Start off similarly to triangle pose but bend your front knee and stack it over your ankle. Turn your front palm up, extend that arm forward and then take it up and back. Keep lifting and lengthening your spine as you side bend. Make it active by moving dynamically between warrior 2 and reverse warrior several times.
Gate Pose (Parighasana)
Start off kneeling on your knees with your spine upright and your hips stacked over your knees. Take one leg out to the side, coming onto the sole of that foot. Stretch your arms up towards the ceiling and then side bend towards the extended leg. Rest your bottom hand on the leg or dynamically lift it towards your top hand and lower it back down for more active stretching.
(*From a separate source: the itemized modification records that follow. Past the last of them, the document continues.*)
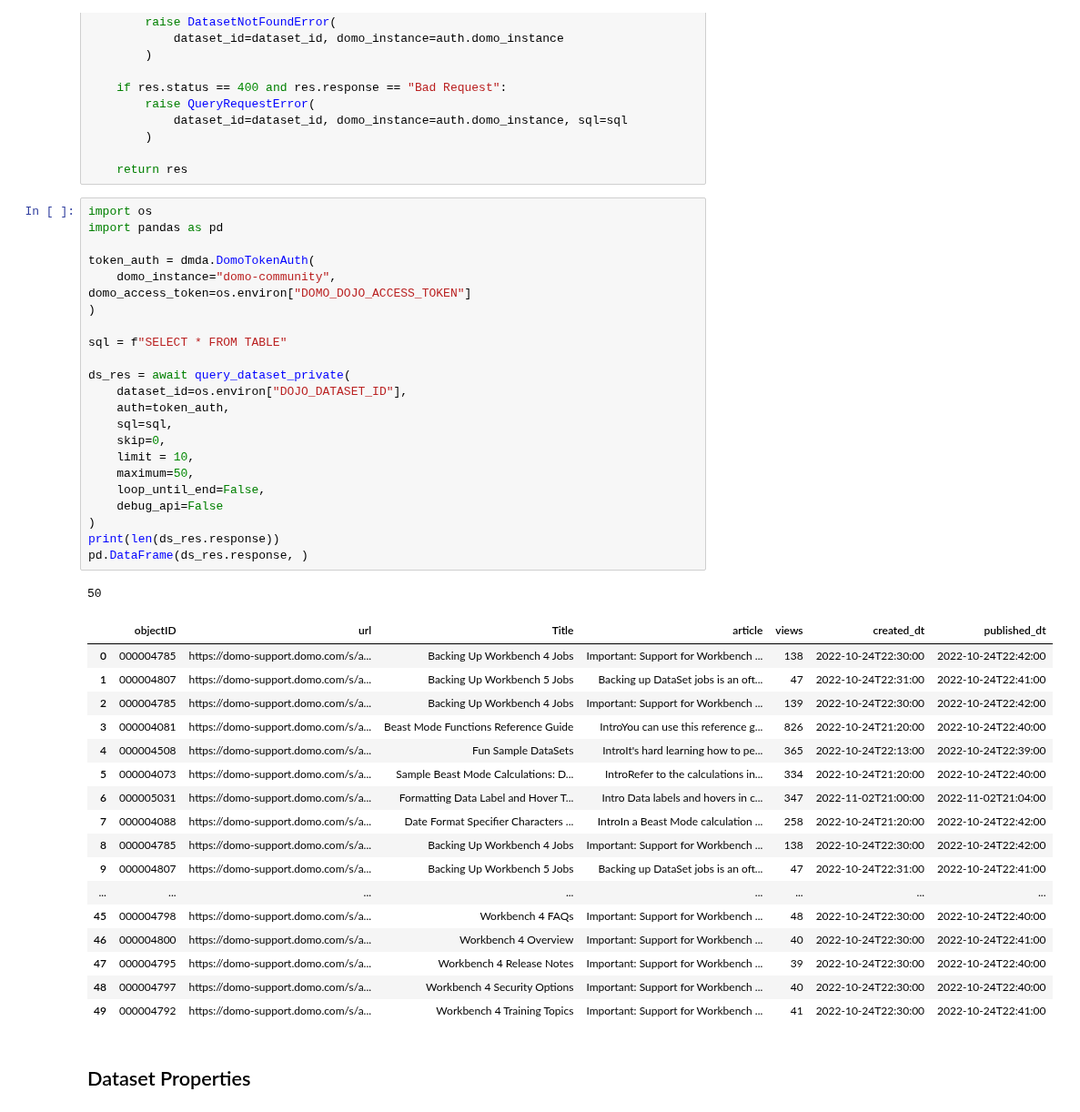
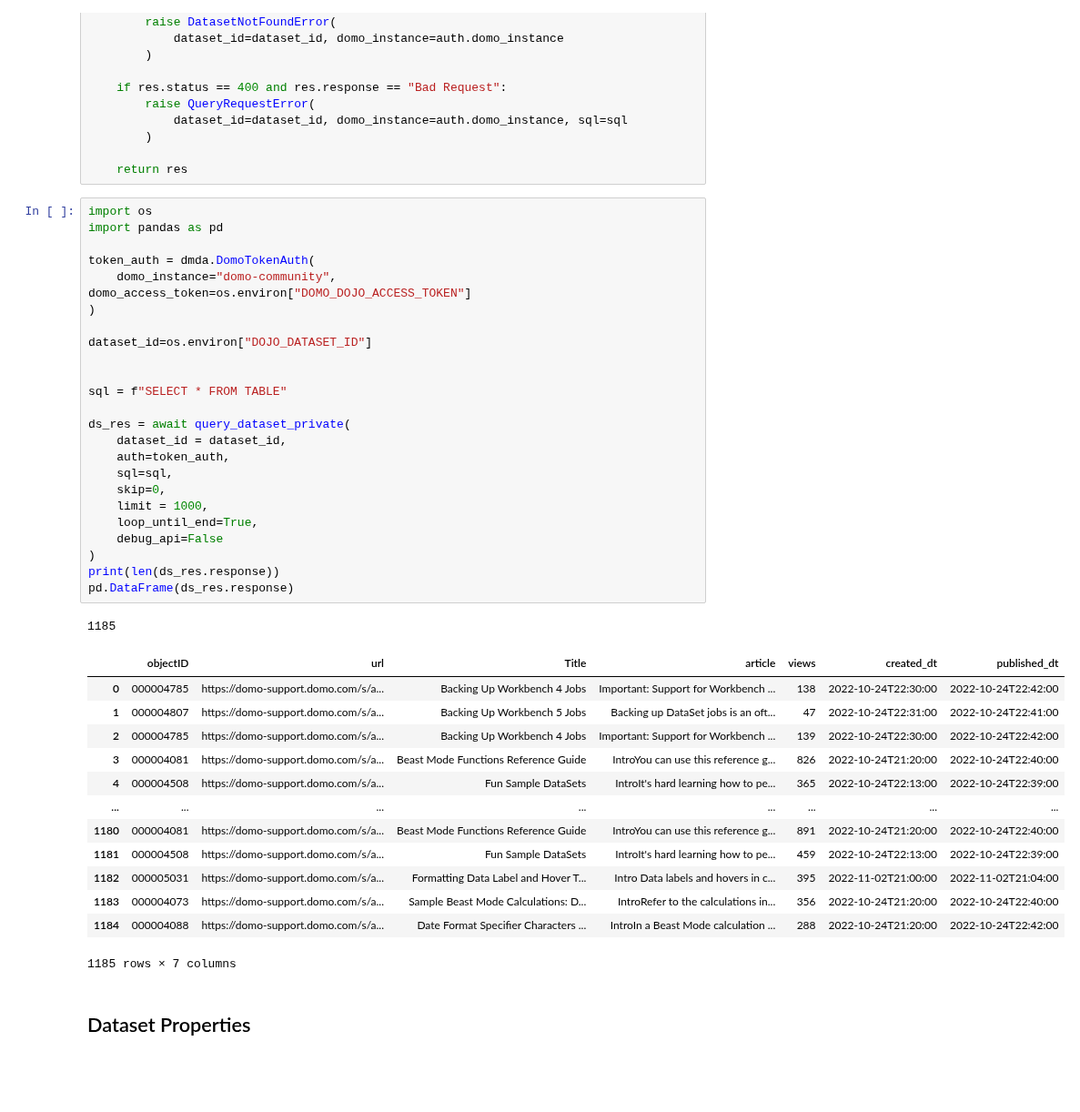
Before and after one commit to jaewilson07/domo_library, a Jupyter notebook: nbs/routes/dataset.ipynb, the cells around one changed output. Shown at 91% size. Cells and saved outputs as stored; diff of their text form; blank space fills up the shorter version.

```diff
--- a/nbs/routes/dataset.ipynb
+++ b/nbs/routes/dataset.ipynb
@@ -134,44 +134,42 @@ async def query_dataset_private(
 # %%
 import os
 import pandas as pd
 
 token_auth = dmda.DomoTokenAuth(
     domo_instance="domo-community", domo_access_token=os.environ["DOMO_DOJO_ACCESS_TOKEN"]
 )
 
+dataset_id=os.environ["DOJO_DATASET_ID"]
+
+
 sql = f"SELECT * FROM TABLE"
 
 ds_res = await query_dataset_private(
-    dataset_id=os.environ["DOJO_DATASET_ID"],
+    dataset_id = dataset_id,
     auth=token_auth,
     sql=sql,
     skip=0,
-    limit = 10,
-    maximum=50,
-    loop_until_end=False,
+    limit = 1000,
+    loop_until_end=True,
     debug_api=False
 )
 print(len(ds_res.response))
-pd.DataFrame(ds_res.response, )
+pd.DataFrame(ds_res.response)
 # %% [output]
-50
+1185
 |  | objectID | url | Title | article | views | created_dt | published_dt |
 | 0 | 000004785 | https://domo-support.domo.com/s/a... | Backing Up Workbench 4 Jobs | Important: Support for Workbench ... | 138 | 2022-10-24T22:30:00 | 2022-10-24T22:42:00 |
 | 1 | 000004807 | https://domo-support.domo.com/s/a... | Backing Up Workbench 5 Jobs | Backing up DataSet jobs is an oft... | 47 | 2022-10-24T22:31:00 | 2022-10-24T22:41:00 |
 | 2 | 000004785 | https://domo-support.domo.com/s/a... | Backing Up Workbench 4 Jobs | Important: Support for Workbench ... | 139 | 2022-10-24T22:30:00 | 2022-10-24T22:42:00 |
 | 3 | 000004081 | https://domo-support.domo.com/s/a... | Beast Mode Functions Reference Guide | IntroYou can use this reference g... | 826 | 2022-10-24T21:20:00 | 2022-10-24T22:40:00 |
 | 4 | 000004508 | https://domo-support.domo.com/s/a... | Fun Sample DataSets | IntroIt's hard learning how to pe... | 365 | 2022-10-24T22:13:00 | 2022-10-24T22:39:00 |
-| 5 | 000004073 | https://domo-support.domo.com/s/a... | Sample Beast Mode Calculations: D... | IntroRefer to the calculations in... | 334 | 2022-10-24T21:20:00 | 2022-10-24T22:40:00 |
-| 6 | 000005031 | https://domo-support.domo.com/s/a... | Formatting Data Label and Hover T... | Intro Data labels and hovers in c... | 347 | 2022-11-02T21:00:00 | 2022-11-02T21:04:00 |
-| 7 | 000004088 | https://domo-support.domo.com/s/a... | Date Format Specifier Characters ... | IntroIn a Beast Mode calculation ... | 258 | 2022-10-24T21:20:00 | 2022-10-24T22:42:00 |
-| 8 | 000004785 | https://domo-support.domo.com/s/a... | Backing Up Workbench 4 Jobs | Important: Support for Workbench ... | 138 | 2022-10-24T22:30:00 | 2022-10-24T22:42:00 |
-| 9 | 000004807 | https://domo-support.domo.com/s/a... | Backing Up Workbench 5 Jobs | Backing up DataSet jobs is an oft... | 47 | 2022-10-24T22:31:00 | 2022-10-24T22:41:00 |
 | ... | ... | ... | ... | ... | ... | ... | ... |
-| 45 | 000004798 | https://domo-support.domo.com/s/a... | Workbench 4 FAQs | Important: Support for Workbench ... | 48 | 2022-10-24T22:30:00 | 2022-10-24T22:40:00 |
-| 46 | 000004800 | https://domo-support.domo.com/s/a... | Workbench 4 Overview | Important: Support for Workbench ... | 40 | 2022-10-24T22:30:00 | 2022-10-24T22:41:00 |
-| 47 | 000004795 | https://domo-support.domo.com/s/a... | Workbench 4 Release Notes | Important: Support for Workbench ... | 39 | 2022-10-24T22:30:00 | 2022-10-24T22:40:00 |
-| 48 | 000004797 | https://domo-support.domo.com/s/a... | Workbench 4 Security Options | Important: Support for Workbench ... | 40 | 2022-10-24T22:30:00 | 2022-10-24T22:40:00 |
-| 49 | 000004792 | https://domo-support.domo.com/s/a... | Workbench 4 Training Topics | Important: Support for Workbench ... | 41 | 2022-10-24T22:30:00 | 2022-10-24T22:41:00 |
+| 1180 | 000004081 | https://domo-support.domo.com/s/a... | Beast Mode Functions Reference Guide | IntroYou can use this reference g... | 891 | 2022-10-24T21:20:00 | 2022-10-24T22:40:00 |
+| 1181 | 000004508 | https://domo-support.domo.com/s/a... | Fun Sample DataSets | IntroIt's hard learning how to pe... | 459 | 2022-10-24T22:13:00 | 2022-10-24T22:39:00 |
+| 1182 | 000005031 | https://domo-support.domo.com/s/a... | Formatting Data Label and Hover T... | Intro Data labels and hovers in c... | 395 | 2022-11-02T21:00:00 | 2022-11-02T21:04:00 |
+| 1183 | 000004073 | https://domo-support.domo.com/s/a... | Sample Beast Mode Calculations: D... | IntroRefer to the calculations in... | 356 | 2022-10-24T21:20:00 | 2022-10-24T22:40:00 |
+| 1184 | 000004088 | https://domo-support.domo.com/s/a... | Date Format Specifier Characters ... | IntroIn a Beast Mode calculation ... | 288 | 2022-10-24T21:20:00 | 2022-10-24T22:42:00 |
+1185 rows × 7 columns
 # %% [markdown]
 ## Dataset Properties
 # %%
```
Also changed, not shown: 55 other files.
This pose comes up more often in yin yoga. (read my article Vinyasa and Yin Yoga: The Big Differences to learn more about yin). Start off lying on your back with your knees bent and the soles of your feet down. Press into your heels to lift your hips up and take them to the right side of your mat. Extend your legs and arms towards the left side of the mat. Try to keep your right hip down. You can cross your right ankle over your left. And you can grab on to opposite elbows. Repeat on the other side.
This pose stretches but doesn’t strengthen the side body, but I included it because it helps to feel the banana analogy I spoke about earlier and it stretches the fascia when done in a yin practice, which helps with flexibility. (Muscle flexibility isn’t the only way to increase our freedom of movement).
I hope this article has given you some insight into the importance of your side body in tango, and a few poses to practices. Would you like to practice yoga together to improve your dance? Get started with this free yoga for tango dancers class pack. Each class is just 20 minutes and will get you well on your way to improving your dance: